━━━━━ GIVEN ENTRIES ━━━━━

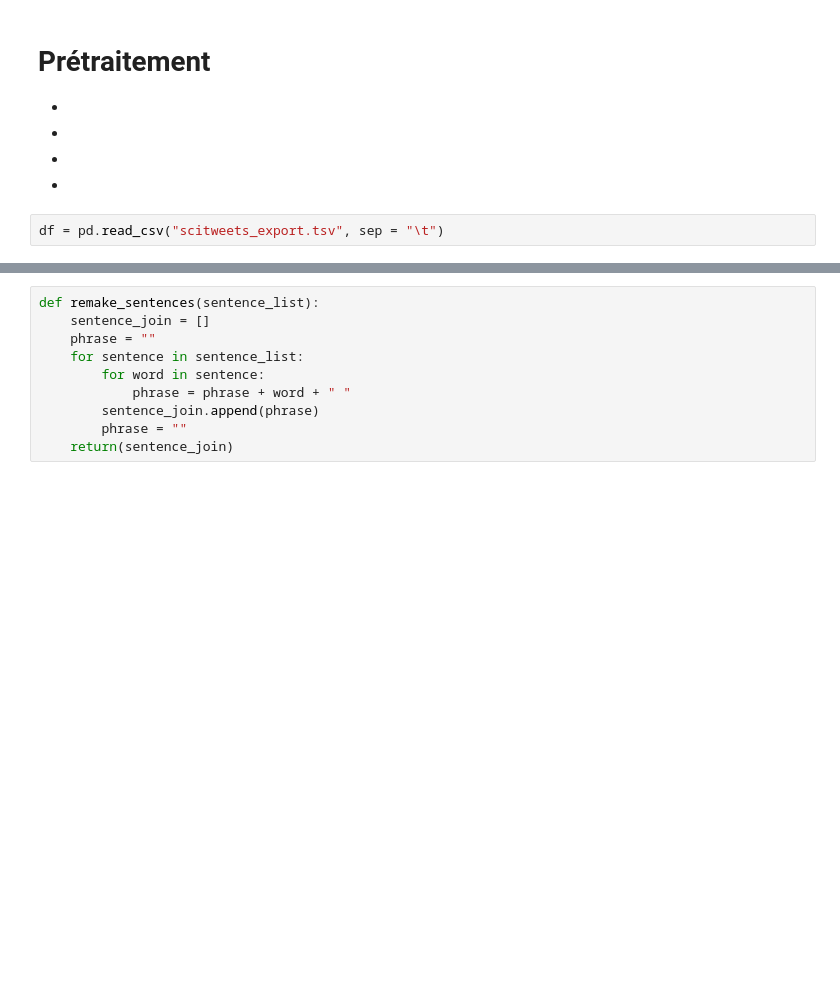
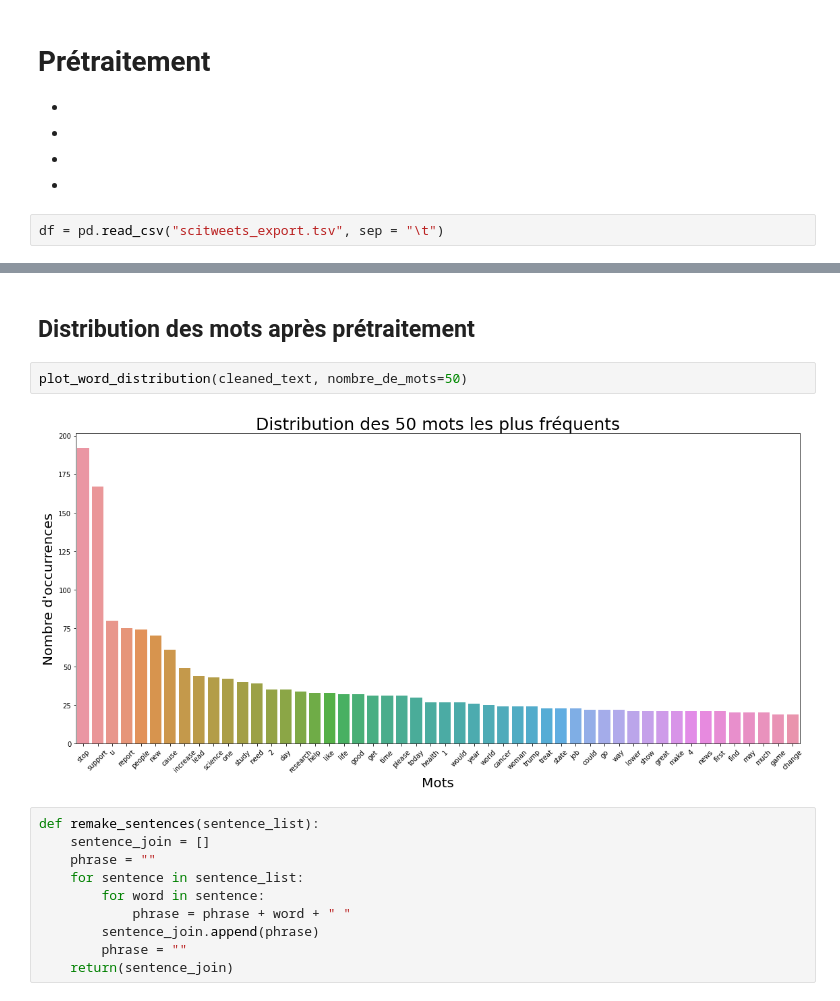
Before and after one commit to RaphaelRibes/machine-learning, a Jupyter notebook: Notebook-infos-pertinentes.ipynb, the cells around one changed output, grey strips where cells are left out. Drawn from its saved outputs; the diff is of its cells as text; blank space fills up the shorter version.

```diff
--- a/Notebook-infos-pertinentes.ipynb
+++ b/Notebook-infos-pertinentes.ipynb
@@ -121,3 +120,9 @@ plot_word_distribution(filtered_words)
+# %% [markdown]
+## Distribution des mots après prétraitement
+# %%
+plot_word_distribution(cleaned_text, nombre_de_mots=50)
+# %% [output]
+[figure, added]
 # %%
 def remake_sentences(sentence_list):
     sentence_join = []
```
Also changed, not shown: parts of 13 cells of this notebook.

━━━━━

> EXERCISE AIM:
Please reproduce the records above exactly and leave any picture behind.

> SOLVED PROBLEM:
Before and after one commit to RaphaelRibes/machine-learning, a Jupyter notebook: Notebook-infos-pertinentes.ipynb, the cells around one changed output, grey strips where cells are left out. Drawn from its saved outputs; the diff is of its cells as text; blank space fills up the shorter version.

```diff
--- a/Notebook-infos-pertinentes.ipynb
+++ b/Notebook-infos-pertinentes.ipynb
@@ -121,3 +120,9 @@ plot_word_distribution(filtered_words)
+# %% [markdown]
+## Distribution des mots après prétraitement
+# %%
+plot_word_distribution(cleaned_text, nombre_de_mots=50)
+# %% [output]
+[figure, added]
 # %%
 def remake_sentences(sentence_list):
     sentence_join = []
```
Also changed, not shown: parts of 13 cells of this notebook.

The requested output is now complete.